Guinevere Mathies, Ph.D. studied Physics at Leiden University where she received her doctorate in 2012 while developing high-frequency EPR instruments to investigate high-spin transition-metal sites in biological systems. In 2012 she moved to a postdoc position at the department of chemistry of the Massachusetts Institute of Technology (MIT), where she worked with magic angle spinning (MAS) NMR and dynamic nuclear polarisation (DNP), a promising approach to improve sensitivity in NMR. Her current research as an Emmy Noether group leader at the University of Konstanz concerns itself with MAS-NMR sensitivity with DNP, as well as developing EPR methods to investigate biological systems, for instance the iron sites of transferrin, the main iron transport protein in vertebrates.

Anke Nölscher

Faculty of Biology, Chemistry and Geosciences, University of Bayreuth

Anke C. Nölscher is Assistant Professor of Atmospheric Chemistry at the Faculty of Biology, Chemistry and Geosciences at the University of Bayreuth, since 2019. She studied Meteorology at the Johannes Gutenberg-University Mainz (JGU) and received her PhD in Atmospheric Chemistry at the Max Planck Graduate Center (MPGC) in 2012. After her post-doctoral research at the Max Planck Institute of Chemistry (MPIC) and the California Institute of Technology (Caltech) she became Project coordinator for Technical Infrastructure at the German Meteorological Service (DWD) until 2019.
Anke Nölschers research aims to identify the major exchange processes between earth’s surface and atmosphere and to investigate the impact of weather, climate and the environment thereon.

Petra Schwille

Max-Planck-Insitute for Biochemistry, Martinsried

Professor Schwille studied physics and philosophy in Stuttgart and Göttingen.

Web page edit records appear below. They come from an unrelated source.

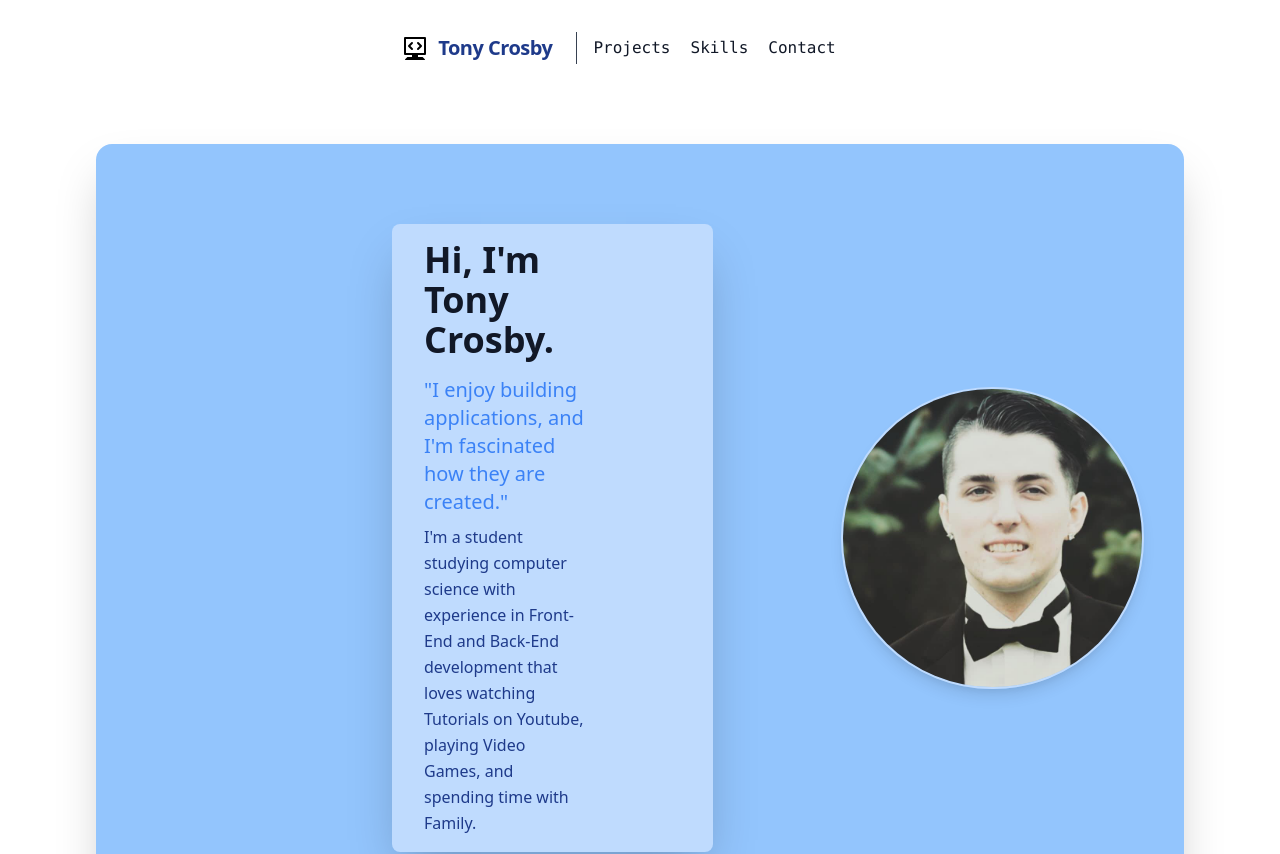
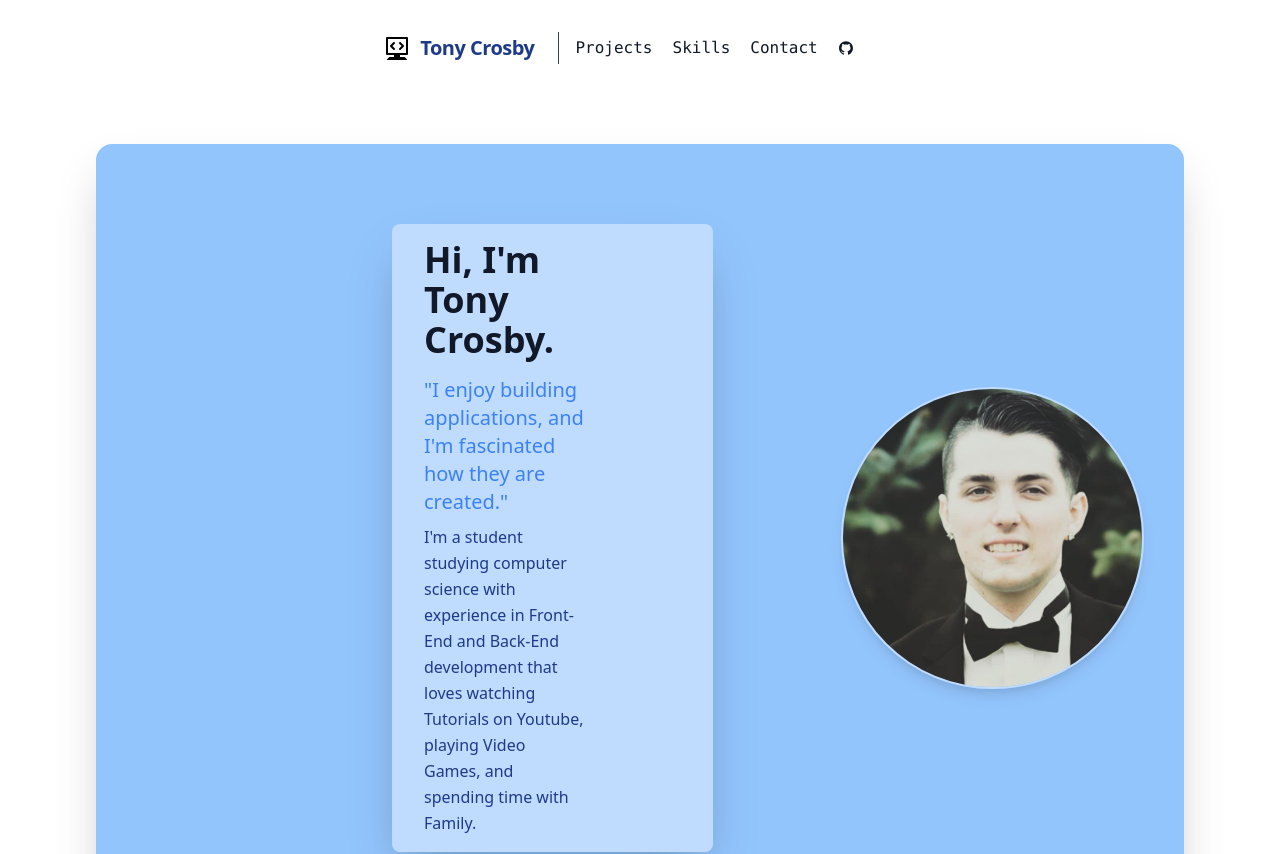
Before and after one commit to tonycrosby-tech/Portfolio, a React (Create React App) app: page / in a window 1280 px wide. Shown: the top 854 px of the page. Built offline with nearby package versions, Linux system fonts and the light colour scheme.

Commit message:
added github info

```diff
--- a/package.json
+++ b/package.json
@@ -14,6 +14,7 @@
     "heroicons": "^1.0.5",
     "react": "^17.0.2",
     "react-dom": "^17.0.2",
+    "react-icons": "^4.7.1",
     "react-scripts": "4.0.3",
     "web-vitals": "^1.0.1"
   },
--- a/src/components/Navbar.js
+++ b/src/components/Navbar.js
@@ -1,4 +1,5 @@
 import React from 'react';
+import { AiFillGithub as AiFillGithub  } from "react-icons/ai";
 
 export default function Navbar() {
   return (
@@ -26,6 +27,9 @@ export default function Navbar() {
                     <a href="#skills" className="mr-5 text-gray-900 font-mono hover:text-blue-500">
             Contact
           </a>
+          <a href="https://github.com/tonycrosby-tech" target="_blank" className="mr-5 text-gray-900 font-mono hover:text-blue-500">
+            <AiFillGithub/>
+          </a>
 
         </nav>
 
```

She worked on her Ph.D. at the Max Planck Institute for Biophysical Chemistry (MPI-bpc) Göttingen in the Lab of nobel laureate Manfred Eigen and finished her dissertation on fluorescence correlation spectroscopy in 1993 at TU Braunschweig. Thereafter, she worked as a postdoc at the MPI-bpc (1996–1997) and at Cornell University, Ithaca, New York (1997–1999), followed by a junior group leader position at the MPI-bpc (1999–2002). In 2002 she was appointed as full professor for biophysics at TU Dresden, where she stayed until 2012. Since 2011 she is director of the MPI for Biochemistry in Martinsried. In her research, she investigates minimal cell models to shed light on the origin of life on earth.

Jonas Warneke

University of Leipzig

Jonas Warneke is a “Freigeist” Junior Research Group Leader at Leipzig University, since 2020. He studied Chemistry and Material Science from 2006 to 2011 and graduated with a PhD degree in Physical Chemistry in 2015 from the University of Bremen. In 2016 he moved to the United States and worked as a Feodor Lynen Fellow for two years at the Pacific Northwest National Laboratory (PNNL) and one year at Purdue University with Julia Laskin on “ion softlanding”. His research focuses on the characterization of highly reactive ions and their deposition on surfaces for the generation of functional molecules and thin layer materials.